The SNP’s Westminster leader Iain Blackford continued with Corbyn’s attack on the Government’s handling of the Irish border.
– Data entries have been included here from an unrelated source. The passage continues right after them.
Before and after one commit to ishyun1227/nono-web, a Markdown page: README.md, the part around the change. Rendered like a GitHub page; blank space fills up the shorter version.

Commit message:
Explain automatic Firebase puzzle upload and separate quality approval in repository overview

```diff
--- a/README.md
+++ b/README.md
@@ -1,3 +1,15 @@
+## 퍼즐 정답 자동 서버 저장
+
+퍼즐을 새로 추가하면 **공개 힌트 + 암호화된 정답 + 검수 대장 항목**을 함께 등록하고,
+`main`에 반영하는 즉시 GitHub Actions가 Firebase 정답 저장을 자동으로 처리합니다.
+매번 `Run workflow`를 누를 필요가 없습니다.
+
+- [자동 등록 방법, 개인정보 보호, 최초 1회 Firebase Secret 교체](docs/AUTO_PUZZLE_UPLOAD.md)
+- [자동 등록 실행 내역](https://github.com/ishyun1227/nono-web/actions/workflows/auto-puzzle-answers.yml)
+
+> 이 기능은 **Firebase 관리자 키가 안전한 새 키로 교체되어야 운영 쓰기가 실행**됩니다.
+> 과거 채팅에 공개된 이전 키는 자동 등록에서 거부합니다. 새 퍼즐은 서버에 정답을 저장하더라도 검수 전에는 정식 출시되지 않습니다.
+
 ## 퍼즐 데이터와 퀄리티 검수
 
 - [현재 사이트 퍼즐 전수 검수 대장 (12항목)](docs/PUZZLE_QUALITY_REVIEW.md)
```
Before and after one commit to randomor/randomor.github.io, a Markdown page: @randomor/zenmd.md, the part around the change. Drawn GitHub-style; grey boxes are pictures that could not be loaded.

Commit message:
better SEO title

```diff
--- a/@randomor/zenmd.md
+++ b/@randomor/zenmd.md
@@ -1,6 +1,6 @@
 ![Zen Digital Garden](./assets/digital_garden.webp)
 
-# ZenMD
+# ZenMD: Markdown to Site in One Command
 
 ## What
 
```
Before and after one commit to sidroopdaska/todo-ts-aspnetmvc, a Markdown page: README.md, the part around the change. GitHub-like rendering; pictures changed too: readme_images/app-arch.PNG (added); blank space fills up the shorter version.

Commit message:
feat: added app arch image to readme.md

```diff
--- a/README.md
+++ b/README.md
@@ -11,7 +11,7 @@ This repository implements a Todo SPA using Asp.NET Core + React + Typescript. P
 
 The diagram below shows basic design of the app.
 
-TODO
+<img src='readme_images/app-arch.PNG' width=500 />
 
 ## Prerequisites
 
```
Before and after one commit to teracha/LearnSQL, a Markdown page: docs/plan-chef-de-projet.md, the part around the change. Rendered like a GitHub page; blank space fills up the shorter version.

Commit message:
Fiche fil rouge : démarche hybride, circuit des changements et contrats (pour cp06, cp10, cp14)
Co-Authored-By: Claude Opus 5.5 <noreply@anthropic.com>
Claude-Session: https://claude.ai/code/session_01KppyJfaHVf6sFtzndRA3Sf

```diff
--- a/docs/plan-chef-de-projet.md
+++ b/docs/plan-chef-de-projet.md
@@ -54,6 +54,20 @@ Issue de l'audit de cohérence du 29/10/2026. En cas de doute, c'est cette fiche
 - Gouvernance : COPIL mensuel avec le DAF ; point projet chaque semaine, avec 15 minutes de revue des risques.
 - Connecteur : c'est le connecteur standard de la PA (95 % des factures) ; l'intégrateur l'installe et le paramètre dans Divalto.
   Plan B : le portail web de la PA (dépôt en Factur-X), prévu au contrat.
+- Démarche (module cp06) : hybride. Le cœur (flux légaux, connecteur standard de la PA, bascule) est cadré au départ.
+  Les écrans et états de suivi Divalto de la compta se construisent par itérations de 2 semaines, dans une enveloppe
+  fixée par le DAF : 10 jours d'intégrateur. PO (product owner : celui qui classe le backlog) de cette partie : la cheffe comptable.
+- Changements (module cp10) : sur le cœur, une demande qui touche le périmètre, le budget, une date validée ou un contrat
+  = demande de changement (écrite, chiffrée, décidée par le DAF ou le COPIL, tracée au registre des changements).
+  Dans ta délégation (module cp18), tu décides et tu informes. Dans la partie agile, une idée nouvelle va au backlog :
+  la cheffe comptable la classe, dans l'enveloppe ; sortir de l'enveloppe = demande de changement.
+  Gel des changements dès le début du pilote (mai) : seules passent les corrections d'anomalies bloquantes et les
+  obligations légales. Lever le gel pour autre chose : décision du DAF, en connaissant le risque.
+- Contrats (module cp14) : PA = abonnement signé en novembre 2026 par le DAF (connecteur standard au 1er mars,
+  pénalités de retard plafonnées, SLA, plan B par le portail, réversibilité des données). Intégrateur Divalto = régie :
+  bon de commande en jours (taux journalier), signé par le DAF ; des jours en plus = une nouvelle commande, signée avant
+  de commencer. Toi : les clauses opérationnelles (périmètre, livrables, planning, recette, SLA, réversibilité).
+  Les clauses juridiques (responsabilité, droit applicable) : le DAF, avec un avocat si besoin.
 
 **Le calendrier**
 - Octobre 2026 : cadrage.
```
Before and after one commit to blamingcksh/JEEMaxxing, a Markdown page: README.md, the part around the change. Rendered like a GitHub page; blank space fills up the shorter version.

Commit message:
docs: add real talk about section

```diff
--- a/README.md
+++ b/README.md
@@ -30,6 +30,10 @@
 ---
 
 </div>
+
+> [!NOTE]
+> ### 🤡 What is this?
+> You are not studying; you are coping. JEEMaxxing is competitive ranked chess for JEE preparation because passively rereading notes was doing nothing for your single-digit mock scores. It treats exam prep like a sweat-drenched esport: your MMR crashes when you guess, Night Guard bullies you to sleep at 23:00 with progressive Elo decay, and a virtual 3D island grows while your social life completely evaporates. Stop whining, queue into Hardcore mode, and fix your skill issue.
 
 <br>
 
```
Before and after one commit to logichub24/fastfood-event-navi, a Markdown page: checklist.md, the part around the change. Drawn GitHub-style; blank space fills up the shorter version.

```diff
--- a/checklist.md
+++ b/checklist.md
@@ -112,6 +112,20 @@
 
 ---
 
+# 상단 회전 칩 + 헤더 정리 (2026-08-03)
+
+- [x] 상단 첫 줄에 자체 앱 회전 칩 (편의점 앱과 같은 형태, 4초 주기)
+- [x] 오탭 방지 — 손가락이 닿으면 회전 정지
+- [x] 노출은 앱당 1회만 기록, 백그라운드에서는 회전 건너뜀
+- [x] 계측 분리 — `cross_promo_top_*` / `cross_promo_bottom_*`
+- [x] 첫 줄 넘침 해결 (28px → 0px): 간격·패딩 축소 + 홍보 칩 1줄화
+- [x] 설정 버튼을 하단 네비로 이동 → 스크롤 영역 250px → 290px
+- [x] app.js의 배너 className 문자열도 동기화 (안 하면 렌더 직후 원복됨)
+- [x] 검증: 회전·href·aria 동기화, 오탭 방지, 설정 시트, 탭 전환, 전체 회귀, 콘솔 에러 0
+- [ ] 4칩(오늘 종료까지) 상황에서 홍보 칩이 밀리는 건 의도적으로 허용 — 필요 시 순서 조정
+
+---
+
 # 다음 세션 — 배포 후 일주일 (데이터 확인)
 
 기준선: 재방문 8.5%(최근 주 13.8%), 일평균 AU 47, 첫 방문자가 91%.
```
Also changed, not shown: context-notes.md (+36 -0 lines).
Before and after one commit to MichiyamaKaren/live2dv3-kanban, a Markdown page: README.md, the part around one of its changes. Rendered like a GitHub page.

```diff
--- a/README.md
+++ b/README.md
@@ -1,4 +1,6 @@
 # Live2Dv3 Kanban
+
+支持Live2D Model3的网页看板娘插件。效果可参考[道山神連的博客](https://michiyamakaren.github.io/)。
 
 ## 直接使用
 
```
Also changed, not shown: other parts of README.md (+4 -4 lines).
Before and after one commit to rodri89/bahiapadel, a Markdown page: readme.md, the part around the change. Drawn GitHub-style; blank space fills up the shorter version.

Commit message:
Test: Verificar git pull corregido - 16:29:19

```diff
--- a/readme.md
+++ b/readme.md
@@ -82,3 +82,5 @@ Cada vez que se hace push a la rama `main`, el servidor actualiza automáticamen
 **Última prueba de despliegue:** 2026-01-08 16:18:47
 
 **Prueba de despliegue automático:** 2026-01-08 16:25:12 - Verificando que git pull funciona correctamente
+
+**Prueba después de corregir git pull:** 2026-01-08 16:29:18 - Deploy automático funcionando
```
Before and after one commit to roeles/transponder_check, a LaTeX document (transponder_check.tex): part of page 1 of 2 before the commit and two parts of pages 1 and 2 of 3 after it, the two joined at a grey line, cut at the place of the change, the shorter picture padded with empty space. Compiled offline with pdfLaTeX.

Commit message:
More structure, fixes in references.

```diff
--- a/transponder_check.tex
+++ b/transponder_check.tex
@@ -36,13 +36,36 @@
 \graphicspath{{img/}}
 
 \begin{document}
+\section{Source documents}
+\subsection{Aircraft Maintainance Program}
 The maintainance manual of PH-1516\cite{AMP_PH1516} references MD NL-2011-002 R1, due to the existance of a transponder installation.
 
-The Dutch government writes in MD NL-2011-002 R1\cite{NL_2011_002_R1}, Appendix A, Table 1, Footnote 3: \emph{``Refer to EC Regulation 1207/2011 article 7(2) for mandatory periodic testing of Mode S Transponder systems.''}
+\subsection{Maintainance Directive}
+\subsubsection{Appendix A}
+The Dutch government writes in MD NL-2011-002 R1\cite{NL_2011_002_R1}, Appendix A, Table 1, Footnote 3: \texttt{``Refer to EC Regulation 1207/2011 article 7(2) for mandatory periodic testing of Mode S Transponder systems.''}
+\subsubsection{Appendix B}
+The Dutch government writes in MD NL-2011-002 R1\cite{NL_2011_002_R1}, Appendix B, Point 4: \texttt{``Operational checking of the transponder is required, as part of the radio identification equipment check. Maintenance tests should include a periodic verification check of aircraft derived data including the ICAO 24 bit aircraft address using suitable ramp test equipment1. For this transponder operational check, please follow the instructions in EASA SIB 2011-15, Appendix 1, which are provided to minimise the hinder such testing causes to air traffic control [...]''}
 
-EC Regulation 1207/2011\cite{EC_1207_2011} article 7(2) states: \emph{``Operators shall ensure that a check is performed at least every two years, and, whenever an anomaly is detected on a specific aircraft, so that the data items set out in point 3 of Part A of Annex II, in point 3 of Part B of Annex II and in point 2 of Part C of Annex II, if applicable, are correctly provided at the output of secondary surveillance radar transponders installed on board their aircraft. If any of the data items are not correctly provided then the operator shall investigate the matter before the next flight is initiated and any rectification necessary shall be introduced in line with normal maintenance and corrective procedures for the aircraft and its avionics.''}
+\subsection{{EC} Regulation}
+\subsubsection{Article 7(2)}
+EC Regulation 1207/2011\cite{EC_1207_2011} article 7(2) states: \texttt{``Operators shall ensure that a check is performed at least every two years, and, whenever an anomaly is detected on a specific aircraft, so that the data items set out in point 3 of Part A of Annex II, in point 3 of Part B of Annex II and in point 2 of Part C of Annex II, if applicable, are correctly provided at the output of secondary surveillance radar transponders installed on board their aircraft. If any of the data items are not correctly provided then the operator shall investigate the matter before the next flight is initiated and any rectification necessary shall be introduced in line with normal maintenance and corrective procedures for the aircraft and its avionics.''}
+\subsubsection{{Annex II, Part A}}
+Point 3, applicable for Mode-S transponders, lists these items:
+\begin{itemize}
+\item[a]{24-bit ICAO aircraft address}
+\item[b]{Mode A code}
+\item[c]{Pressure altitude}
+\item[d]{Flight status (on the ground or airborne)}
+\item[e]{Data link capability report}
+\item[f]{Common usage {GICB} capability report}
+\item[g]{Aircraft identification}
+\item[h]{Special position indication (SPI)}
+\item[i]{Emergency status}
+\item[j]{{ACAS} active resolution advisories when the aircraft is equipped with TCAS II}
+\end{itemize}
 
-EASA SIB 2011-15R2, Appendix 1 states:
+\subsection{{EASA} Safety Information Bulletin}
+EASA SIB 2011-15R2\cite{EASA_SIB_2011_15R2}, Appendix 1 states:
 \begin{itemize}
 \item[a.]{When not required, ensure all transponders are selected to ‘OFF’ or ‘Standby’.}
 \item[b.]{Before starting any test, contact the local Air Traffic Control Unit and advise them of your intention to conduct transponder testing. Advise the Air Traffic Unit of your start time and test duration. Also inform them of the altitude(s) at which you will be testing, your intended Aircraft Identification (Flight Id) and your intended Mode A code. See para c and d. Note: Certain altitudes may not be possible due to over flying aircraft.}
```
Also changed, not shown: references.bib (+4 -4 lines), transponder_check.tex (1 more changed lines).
He claimed the ‘bumbling foreign secretary’ was ‘making the UK a laughing stock’, prompting May to repeat that her Government was committed to the Good Friday agreement.
DUP MP David Simpson asked the PM to confirm that she will ‘never agree’ to a border between Northern Ireland and the rest of the UK. She said that such a proposal would ‘undermine the UK common market and the constitutional integrity of the UK’. She told the house that ‘no UK Prime Minister could ever agree to it’.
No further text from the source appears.